Twin Cities readers may be interested to learn that two state lawmakers have recently proposed legislation that would impose more rigorous background check requirements for individuals seeking court appointments to serve as guardians or conservators. Minnesota's Attorney General supports the measure aimed at reducing the risk of financial exploitation of vulnerable adults.
For families and friends of the elderly in Minnesota, it is important to stay vigilant and aware of what is going on in their lives. Even if people appear to have the best intentions, each week a new story details another case of financial exploitation or undue influence of vulnerable adults. As one recent story highlights, those who are granted guardianship of an elderly relative can sometimes take advantage of the situation for their own benefit, harming others in the process.

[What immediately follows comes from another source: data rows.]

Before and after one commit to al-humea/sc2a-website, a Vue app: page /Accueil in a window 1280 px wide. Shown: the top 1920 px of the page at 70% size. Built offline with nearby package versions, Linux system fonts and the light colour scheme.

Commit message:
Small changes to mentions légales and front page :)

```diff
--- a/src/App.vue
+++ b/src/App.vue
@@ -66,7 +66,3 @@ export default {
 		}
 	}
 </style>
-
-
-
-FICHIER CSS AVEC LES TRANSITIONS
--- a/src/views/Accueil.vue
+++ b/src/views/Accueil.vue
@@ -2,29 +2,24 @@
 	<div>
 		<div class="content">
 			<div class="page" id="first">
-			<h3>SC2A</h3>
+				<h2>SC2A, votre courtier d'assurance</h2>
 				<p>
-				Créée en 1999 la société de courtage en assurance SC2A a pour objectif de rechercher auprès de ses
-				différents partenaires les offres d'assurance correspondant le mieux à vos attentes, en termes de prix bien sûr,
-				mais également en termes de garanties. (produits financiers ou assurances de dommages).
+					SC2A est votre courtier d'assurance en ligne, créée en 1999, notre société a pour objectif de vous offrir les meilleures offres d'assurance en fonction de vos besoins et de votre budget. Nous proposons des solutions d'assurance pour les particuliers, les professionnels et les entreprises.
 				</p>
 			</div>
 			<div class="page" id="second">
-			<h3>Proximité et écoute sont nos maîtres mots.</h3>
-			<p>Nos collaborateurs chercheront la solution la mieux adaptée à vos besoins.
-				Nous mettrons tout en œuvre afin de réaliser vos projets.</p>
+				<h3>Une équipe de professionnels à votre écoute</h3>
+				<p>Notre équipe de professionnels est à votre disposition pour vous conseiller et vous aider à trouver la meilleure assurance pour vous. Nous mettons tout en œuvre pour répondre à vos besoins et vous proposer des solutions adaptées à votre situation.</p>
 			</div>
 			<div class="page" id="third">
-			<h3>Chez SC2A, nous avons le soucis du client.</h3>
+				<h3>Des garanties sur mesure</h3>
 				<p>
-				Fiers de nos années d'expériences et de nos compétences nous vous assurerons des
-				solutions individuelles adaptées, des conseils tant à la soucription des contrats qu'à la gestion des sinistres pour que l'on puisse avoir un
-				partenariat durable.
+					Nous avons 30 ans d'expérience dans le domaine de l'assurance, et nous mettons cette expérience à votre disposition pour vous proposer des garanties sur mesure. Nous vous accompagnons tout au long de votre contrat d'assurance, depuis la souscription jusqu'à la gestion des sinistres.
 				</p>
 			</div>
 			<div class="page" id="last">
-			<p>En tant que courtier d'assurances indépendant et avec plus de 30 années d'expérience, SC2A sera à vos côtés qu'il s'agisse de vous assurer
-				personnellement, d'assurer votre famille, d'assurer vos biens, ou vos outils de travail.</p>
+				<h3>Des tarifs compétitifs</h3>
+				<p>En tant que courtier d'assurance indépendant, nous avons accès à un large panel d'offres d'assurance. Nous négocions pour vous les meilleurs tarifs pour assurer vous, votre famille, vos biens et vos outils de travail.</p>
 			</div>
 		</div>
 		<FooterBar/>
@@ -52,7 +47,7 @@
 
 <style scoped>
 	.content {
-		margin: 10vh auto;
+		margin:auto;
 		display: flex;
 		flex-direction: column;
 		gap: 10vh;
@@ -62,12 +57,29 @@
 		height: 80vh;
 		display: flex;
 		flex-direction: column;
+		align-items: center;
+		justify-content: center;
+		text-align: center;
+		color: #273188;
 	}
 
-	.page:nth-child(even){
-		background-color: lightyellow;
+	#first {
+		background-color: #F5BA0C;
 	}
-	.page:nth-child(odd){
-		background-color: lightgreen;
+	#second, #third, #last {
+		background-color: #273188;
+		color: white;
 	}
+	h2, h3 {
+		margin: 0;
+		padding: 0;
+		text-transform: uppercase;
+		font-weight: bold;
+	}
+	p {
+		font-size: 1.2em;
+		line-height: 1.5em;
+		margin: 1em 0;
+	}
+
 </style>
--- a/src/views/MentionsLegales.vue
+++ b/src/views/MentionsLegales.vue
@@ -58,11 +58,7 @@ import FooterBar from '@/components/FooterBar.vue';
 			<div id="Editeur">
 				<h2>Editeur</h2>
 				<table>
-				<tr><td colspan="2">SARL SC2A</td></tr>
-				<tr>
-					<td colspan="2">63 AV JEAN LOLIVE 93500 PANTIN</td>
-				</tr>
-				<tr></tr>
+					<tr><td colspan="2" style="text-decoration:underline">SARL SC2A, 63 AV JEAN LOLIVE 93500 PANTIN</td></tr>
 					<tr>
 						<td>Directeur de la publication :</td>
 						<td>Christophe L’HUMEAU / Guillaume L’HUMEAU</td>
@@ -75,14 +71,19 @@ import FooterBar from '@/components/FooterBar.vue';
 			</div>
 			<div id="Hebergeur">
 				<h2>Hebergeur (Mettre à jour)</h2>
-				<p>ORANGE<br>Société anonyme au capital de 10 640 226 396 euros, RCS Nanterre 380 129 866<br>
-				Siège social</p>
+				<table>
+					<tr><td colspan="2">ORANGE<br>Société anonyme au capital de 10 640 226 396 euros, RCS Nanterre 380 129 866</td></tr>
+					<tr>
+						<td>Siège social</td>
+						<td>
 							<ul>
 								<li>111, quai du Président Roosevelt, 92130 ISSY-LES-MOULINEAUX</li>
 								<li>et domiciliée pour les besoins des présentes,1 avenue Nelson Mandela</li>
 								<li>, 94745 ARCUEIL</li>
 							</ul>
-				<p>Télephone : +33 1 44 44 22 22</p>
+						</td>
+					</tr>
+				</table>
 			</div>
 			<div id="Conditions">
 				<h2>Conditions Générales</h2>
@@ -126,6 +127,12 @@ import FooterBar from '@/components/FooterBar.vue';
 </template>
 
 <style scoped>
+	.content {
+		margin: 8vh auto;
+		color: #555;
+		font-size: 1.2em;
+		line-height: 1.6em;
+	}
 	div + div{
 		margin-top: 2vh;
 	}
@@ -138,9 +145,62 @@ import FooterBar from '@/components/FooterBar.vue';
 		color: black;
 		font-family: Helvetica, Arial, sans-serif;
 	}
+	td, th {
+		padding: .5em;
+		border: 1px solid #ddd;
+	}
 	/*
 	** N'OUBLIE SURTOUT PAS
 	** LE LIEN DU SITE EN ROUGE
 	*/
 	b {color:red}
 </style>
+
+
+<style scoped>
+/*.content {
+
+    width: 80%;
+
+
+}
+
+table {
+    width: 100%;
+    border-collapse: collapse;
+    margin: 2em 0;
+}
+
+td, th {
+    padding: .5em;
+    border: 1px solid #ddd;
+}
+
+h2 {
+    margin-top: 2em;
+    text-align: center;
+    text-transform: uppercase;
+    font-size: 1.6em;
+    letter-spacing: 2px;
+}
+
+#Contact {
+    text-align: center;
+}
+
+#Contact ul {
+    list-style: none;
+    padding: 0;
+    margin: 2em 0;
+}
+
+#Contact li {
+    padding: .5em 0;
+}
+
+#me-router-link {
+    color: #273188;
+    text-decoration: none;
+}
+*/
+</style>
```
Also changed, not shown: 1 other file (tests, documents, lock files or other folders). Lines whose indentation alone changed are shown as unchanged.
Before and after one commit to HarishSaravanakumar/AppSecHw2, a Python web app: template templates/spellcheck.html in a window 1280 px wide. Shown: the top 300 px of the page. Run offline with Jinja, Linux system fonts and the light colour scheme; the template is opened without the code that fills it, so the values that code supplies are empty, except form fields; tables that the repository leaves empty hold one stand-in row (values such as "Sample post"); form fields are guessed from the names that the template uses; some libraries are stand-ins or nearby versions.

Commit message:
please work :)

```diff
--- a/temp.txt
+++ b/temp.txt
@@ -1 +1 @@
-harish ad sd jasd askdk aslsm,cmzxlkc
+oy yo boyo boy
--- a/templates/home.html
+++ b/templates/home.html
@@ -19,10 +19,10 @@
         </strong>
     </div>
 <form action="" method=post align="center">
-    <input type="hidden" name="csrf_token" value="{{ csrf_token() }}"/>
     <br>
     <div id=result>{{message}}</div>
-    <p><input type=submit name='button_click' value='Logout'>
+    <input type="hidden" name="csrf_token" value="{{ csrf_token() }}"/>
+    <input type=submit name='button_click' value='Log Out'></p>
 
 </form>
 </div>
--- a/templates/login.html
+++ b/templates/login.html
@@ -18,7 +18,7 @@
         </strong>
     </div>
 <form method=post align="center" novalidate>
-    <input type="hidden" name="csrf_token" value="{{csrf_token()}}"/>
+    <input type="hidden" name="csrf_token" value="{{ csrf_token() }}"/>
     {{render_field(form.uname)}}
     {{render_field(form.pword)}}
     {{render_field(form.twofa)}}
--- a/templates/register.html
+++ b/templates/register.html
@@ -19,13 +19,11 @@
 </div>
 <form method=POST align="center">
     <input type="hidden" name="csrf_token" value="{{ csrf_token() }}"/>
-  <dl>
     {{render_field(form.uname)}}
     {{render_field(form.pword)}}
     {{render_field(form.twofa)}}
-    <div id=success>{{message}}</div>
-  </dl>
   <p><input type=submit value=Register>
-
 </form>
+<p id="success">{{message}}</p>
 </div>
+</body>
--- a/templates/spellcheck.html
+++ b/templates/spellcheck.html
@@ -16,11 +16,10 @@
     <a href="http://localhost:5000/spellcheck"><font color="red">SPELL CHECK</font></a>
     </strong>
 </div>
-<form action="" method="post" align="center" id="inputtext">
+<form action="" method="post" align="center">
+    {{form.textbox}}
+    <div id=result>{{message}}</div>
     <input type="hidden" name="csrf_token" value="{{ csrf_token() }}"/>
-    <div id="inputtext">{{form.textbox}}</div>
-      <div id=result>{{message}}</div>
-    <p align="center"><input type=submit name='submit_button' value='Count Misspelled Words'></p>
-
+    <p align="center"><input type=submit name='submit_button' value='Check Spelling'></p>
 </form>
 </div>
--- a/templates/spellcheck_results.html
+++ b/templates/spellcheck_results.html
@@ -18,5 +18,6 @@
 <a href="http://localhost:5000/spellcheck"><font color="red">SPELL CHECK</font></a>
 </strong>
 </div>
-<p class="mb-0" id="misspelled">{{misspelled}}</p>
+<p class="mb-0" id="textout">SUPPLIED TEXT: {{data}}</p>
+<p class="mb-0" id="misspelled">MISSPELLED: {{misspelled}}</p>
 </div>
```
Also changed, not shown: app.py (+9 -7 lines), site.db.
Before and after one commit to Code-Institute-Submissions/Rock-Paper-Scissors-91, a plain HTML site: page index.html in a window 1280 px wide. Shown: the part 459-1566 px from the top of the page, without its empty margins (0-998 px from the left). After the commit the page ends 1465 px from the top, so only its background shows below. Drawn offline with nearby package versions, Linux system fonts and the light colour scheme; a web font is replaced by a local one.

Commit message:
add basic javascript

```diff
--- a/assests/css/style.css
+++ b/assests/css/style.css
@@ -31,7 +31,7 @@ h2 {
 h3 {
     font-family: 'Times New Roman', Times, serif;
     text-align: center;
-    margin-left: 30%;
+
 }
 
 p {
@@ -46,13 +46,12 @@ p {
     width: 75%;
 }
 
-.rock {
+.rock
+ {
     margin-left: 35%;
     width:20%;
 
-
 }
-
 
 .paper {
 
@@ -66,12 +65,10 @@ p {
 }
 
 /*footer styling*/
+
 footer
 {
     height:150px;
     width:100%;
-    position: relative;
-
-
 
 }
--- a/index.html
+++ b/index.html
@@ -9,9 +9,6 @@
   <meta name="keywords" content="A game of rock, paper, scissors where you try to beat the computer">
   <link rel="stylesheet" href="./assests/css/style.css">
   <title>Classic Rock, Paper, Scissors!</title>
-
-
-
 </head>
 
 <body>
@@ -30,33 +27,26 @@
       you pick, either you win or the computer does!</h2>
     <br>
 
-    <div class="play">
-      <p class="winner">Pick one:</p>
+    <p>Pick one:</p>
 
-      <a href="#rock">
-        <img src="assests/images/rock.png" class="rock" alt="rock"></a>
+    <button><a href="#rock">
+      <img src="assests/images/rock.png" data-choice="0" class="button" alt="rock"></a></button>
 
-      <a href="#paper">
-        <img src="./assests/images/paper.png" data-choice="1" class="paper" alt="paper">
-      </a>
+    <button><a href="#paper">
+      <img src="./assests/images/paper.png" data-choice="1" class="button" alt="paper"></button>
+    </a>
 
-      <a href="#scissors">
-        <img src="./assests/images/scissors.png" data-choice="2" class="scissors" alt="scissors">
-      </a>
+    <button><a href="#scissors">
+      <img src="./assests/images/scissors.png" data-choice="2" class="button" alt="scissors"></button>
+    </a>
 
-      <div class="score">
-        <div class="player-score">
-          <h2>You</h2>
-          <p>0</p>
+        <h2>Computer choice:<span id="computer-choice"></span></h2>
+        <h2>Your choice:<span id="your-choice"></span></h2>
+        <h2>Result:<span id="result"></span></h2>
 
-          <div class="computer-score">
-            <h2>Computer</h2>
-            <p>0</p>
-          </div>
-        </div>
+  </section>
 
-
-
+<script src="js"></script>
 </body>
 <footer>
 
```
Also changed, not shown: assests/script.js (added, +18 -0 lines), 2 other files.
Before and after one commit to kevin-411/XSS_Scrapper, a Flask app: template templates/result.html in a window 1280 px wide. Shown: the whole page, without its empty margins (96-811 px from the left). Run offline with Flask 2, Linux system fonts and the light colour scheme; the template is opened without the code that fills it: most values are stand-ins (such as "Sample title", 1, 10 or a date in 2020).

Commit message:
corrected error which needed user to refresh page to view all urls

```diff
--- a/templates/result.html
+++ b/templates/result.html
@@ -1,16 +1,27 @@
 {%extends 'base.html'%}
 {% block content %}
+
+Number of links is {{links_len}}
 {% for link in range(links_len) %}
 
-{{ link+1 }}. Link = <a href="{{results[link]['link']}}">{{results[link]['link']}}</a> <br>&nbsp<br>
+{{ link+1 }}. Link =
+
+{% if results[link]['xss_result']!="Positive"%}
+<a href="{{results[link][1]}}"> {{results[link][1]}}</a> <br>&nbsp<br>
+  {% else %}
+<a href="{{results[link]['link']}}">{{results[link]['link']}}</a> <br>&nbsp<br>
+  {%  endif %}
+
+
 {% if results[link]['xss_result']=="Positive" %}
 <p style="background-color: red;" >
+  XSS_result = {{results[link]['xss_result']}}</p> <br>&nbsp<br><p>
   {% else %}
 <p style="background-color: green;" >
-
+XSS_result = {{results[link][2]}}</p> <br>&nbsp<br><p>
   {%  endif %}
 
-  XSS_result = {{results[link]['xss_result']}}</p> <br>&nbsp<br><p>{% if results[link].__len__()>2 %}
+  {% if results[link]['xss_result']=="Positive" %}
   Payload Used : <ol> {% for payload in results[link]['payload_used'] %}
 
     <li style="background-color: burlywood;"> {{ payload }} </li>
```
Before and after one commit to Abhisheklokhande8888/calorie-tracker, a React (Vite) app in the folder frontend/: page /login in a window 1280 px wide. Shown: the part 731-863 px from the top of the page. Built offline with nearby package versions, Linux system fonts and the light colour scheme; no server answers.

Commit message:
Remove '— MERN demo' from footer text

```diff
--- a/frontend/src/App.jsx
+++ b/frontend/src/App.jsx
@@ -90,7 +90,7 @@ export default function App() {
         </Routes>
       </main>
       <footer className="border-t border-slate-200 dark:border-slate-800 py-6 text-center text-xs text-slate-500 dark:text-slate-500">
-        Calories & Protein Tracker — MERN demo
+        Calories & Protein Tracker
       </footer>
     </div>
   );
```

Minnesotans are known for being very polite and generous people, and not too quick to offend. These admirable traits are just a few things that make living in Minnesota special. However, that these good qualities are the norm may sometimes result in Twin Cities residents' not being particularly comfortable in discussing a loved one's end-of-life wishes. Indeed, many families throughout the country put off important decisions regarding wills, trusts, guardianships, conservatorships and other estate planning matters, and too often the end result is problems with probate.
A senator from Minnesota has proposed legislation that is meant to protect seniors, the disabled and other vulnerable people from neglect and abuse by their guardians. To address these issues, United States Senator Amy Klobuchar held a discussion recently in an assisted-living facility in Duluth. She thinks new legislation is necessary based on recent governmental reports, her experiences as a Hennepin County attorney, and the troubles of a Saint Paul woman whose mother was taken advantage of by her guardians.